This is also a reminder that you should filter the information coming from a workshop with your own judgement. Many photographers do things differently, and the fact that they are successful does not necessarily mean that their way is the right one. In this case, we decided to follow some advices, which we did not totally buy into in the first place.
It can be post process, shooting or business: you should listen to yourself and filter the information you get. Always!
The Advice We would not Give
The advice we follow for our post process was simple: apply the Black and White presets before cleaning the skin in Photoshop.
The photographer’s advice at the time was based on the belief that the photographer is the artist and that the decision if to release an image in colour or black and white is the artist’s choice. Despite having some understandable grounds, I strongly oppose this view. As boudoir photographers, we serve our customers, especially if you, like us, place your customers’ satisfaction at the top of your scale of values. An image is the artist’s view, imbued with her style, what she sees through her eyes and that is capable of capturing through her camera.
Colour Or Black and White?
I love my Black and White images. I think they are timeless, and while every decade has its own preferences for colours, monochromatic images are here to stay. Forever.
That said, we give our customers the possibility to decide which version they want for themselves. As photographers, we should create the images our customers love. With rare exception, I would say that the style of an image is in its composition, in the moment captured, not just in the colour/black and white choice. If post process in colour or black and white is part of your style, then this post won’t apply to you, but to the remaining 99% of the readers.
Think about the future
When you shoot film, your options were limited. In the darkroom you had the possibility to change the outcome of your images, but had you shoot something in black and white, there would have been zero possibility to see that image in colours. In the digital world, we are lucky enough to have gained some flexibility: use it!

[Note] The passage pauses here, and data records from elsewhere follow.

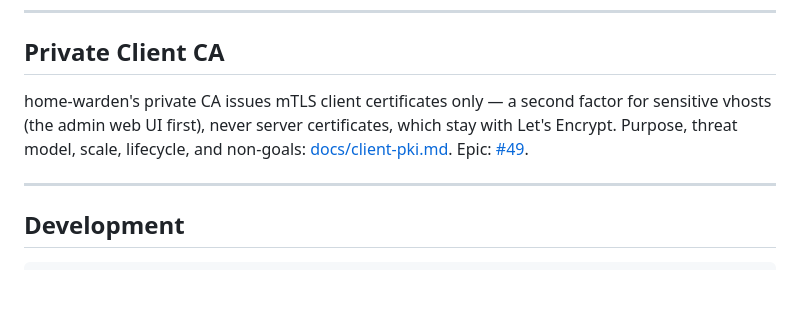
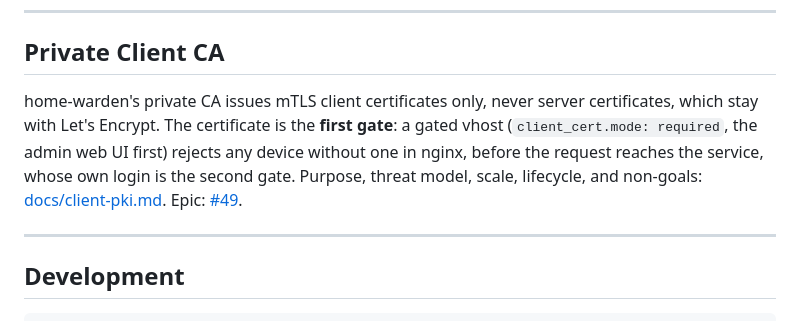
Before and after one commit to the-hcma/home-warden, a Markdown page: AGENTS.md, the part around the change. GitHub-like rendering; blank space fills up the shorter version.

```diff
--- a/AGENTS.md
+++ b/AGENTS.md
@@ -594,9 +594,11 @@ four existing dimensions as the trigger. See
 
 ## Private Client CA
 
-home-warden's private CA issues mTLS client certificates only — a second
-factor for sensitive vhosts (the admin web UI first), never server
-certificates, which stay with Let's Encrypt. Purpose, threat model, scale,
+home-warden's private CA issues mTLS client certificates only, never server
+certificates, which stay with Let's Encrypt. The certificate is the **first
+gate**: a gated vhost (`client_cert.mode: required`, the admin web UI first)
+rejects any device without one in nginx, before the request reaches the
+service, whose own login is the second gate. Purpose, threat model, scale,
 lifecycle, and non-goals:
 [docs/client-pki.md](./docs/client-pki.md). Epic:
 [#49](https://github.com/the-hcma/home-warden/issues/49).
```
Also changed, not shown: docs/client-pki.md (+30 -14 lines).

When post processing an image, the conversion to Black and White should be the last thing you do. Make sure you have a photo that is perfect in colours, then duplicate it and make it monochrome. If you don’t do it you will find yourself with images you won’t be able to recover. If you convert to black and white an image in the early stages of your post process, you will not be able to put the colours back, not without re-doing all the post process from scratch!
The best advice I can give you is simple: when dealing with your business, make it as future-proof as you can. If your post process generates images that won’t give you enough flexibility tomorrow, then you should consider changing it.
RAW is colour, Black and White is an option
We shoot in RAW. Storage is cheap and the more information you capture with the camera, the more options you have if you need to correct something. RAW is colour as it gives you all the options. Do you want to publish only black and white images? Shoot in colour, and convert it in monochrome in post process.
Give yourself space for errors.
There are many images in our portfolio that are black and white. For how much I love them, for certain applications I would have had the need to have them in colours, but I don’t have the post process version in colours. I applied the black and white before the skin retouch, and to get that image in colour I should go back to the RAW file and do the post processing once more. Luckily I haven’t done this for many customers as I like them to pick the colour or black and white version.
I have learned to keep things flexible, in my business as well as in my post production. I have learned not to narrow down my options, and I hope you will be able to avoid some headache by reading these words!